Yesterday, I took some time off in the morning to shoot a few more pictures for the future photo backdrop in Maizerets. My first try Saturday was an utter failure and the end result hardly satisfying. Instead of trying to shoot the railway side of Domain Maizerets, I decided to make a backdrop out of the highway side. A large strip of public land is accessible between the highway and CN Beauport Flats yard. From this vantage point, the line tree is regular, the scene well-lighted and you can take pictures from the same distance over many hundred feet.
|Quebec City seen from Maizerets crossing in D'Estimauville|
After this session, I went to Maizerets Observatory – an observation point with a great panorama of Quebec City – to make more generic backdrop of Beauport for the cement plant. It was also a good spot to make a backdrop of Quebec City skyline without too much tree and utility poles interference. This view of Upper Town is a staple of D’Estimauville. From the track at Maizerets, you can see the skyscrapers emerging in the distant horizon. I feel it is a necessity to have this view on the layout. It makes a clear statement that trains originate from this point and set the mood. I’m quite lucky because Quebec City’s skyline didn’t change since the last skyscrapers were built in the mid-70s. A moratorium was put in effect back then to stop the urban massacre.
On a side note, I strolled through Maizerets Domain to get ideas for scenery. Late autumn and early spring are quite similar, so I guess many things I saw are fitting in our early spring setting.
Two main things became fully apparent to me. First, the land surrounding the railway is clearly lower than the roadbed, about 5 feet. Also, large and deep ditches are found on both sides, often with large ponds.
|Rivière de la Cabane aux Taupiers and railway bridge in the background|
Second, mallard ducks are everywhere. D’Estimauville and Maizerets are parts of a general area that was known as La Canardière (the place where ducks gather) since the late 17th century. Seriously, they rule the place. Saturday, I could shoot a few of them eating near the railway bridge.
But yesterday, I could see about 80 of them in a very small pond. I often talked here about this small brook scene and also kitbashed bridges, but I must say the scene won’t be complete without a big flock of ducks under it.
All these discoveries mean we have to modify the benchwork a lot to have a realistic topography for this scene. Last Saturday, we removed most of the plywood support and only kept the roadbed. This is the price to pay to have the ditches and the brook. It was also a good lesson. Our benchwork building method using 2” X 3” lumber and 1/4” plywood with 1/2” fiberboard is primitive and not sturdy enough for serious scenery. So far, we managed to do something decent, but I’ll never build a layout using this method. Benchwork is prone to sagging and warping and not very forgiving when scenery must sink below roadbed.

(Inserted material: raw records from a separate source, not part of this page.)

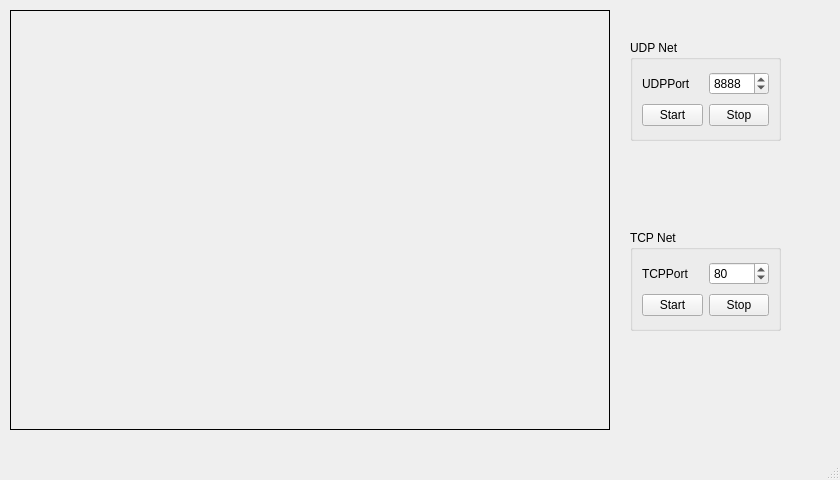
Qt form UDPServer/mainwindow.ui (LennyRoberts/Camera) before a commit.
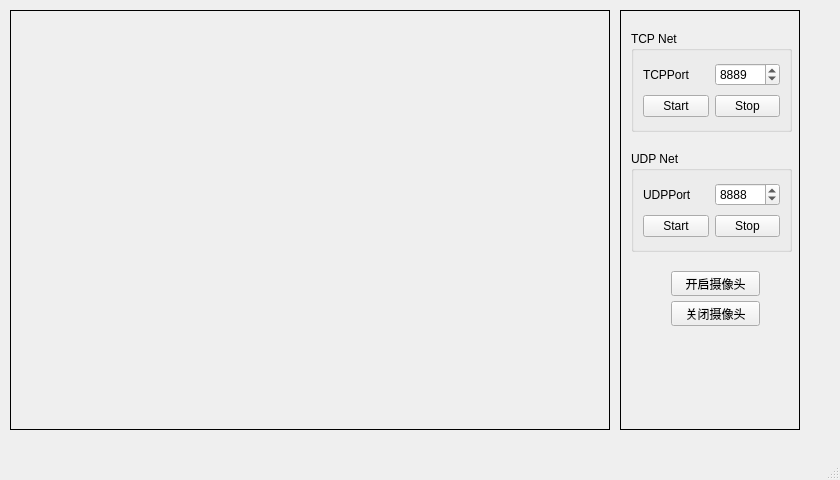
The same form after that commit.

```diff
--- a/UDPServer/mainwindow.ui
+++ b/UDPServer/mainwindow.ui
@@ -35,10 +35,13 @@
      <rect>
       <x>620</x>
       <y>10</y>
-      <width>171</width>
-      <height>421</height>
+      <width>180</width>
+      <height>420</height>
      </rect>
     </property>
+    <property name="frameShape">
+     <enum>QFrame::Box</enum>
+    </property>
     <property name="currentIndex">
      <number>0</number>
     </property>
@@ -47,8 +50,8 @@
       <property name="geometry">
        <rect>
         <x>10</x>
-        <y>30</y>
-        <width>151</width>
+        <y>140</y>
+        <width>161</width>
         <height>101</height>
        </rect>
       </property>
@@ -93,8 +96,8 @@
       <property name="geometry">
        <rect>
         <x>10</x>
-        <y>220</y>
-        <width>151</width>
+        <y>20</y>
+        <width>161</width>
         <height>101</height>
        </rect>
       </property>
@@ -115,7 +118,7 @@
           <number>65535</number>
          </property>
          <property name="value">
-          <number>80</number>
+          <number>8889</number>
          </property>
         </widget>
        </item>
@@ -135,6 +138,32 @@
        </item>
       </layout>
      </widget>
+     <widget class="QPushButton" name="button_opencamera">
+      <property name="geometry">
+       <rect>
+        <x>50</x>
+        <y>260</y>
+        <width>89</width>
+        <height>25</height>
+       </rect>
+      </property>
+      <property name="text">
+       <string>开启摄像头</string>
+      </property>
+     </widget>
+     <widget class="QPushButton" name="button_closecemera">
+      <property name="geometry">
+       <rect>
+        <x>50</x>
+        <y>290</y>
+        <width>89</width>
+        <height>25</height>
+       </rect>
+      </property>
+      <property name="text">
+       <string>关闭摄像头</string>
+      </property>
+     </widget>
     </widget>
     <widget class="QWidget" name="page_2"/>
    </widget>
```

|Modified benchwork in D'Estimauville|
We will live with it and add structural members as required to make things last.
|Old 85 lbs rail on former QRL&PCo double main line in Villeneuve, QC|
By the way, I also had a glance at former Quebec Railway Light & Power double main line in Villeneuve. I was under the impression it was pulled out a few years ago when then updated the track, but seems it is still there over a mile. QRL&PCo used to be a busy interurban line and between Quebec City and Montmorency, the line was double tracked to handle the heavy passenger traffic. Rails found Saturday were all 85 lbs and were put in place circa 1900-1910. No wonder Murray Bay Subdivision was under weight restriction until the late 70s and early 80s when track was upgraded. Thanks to these small rails, the line was graced with GMD1 and RSC24, a one of kind prototype built in the early 1960s for this very subdivision.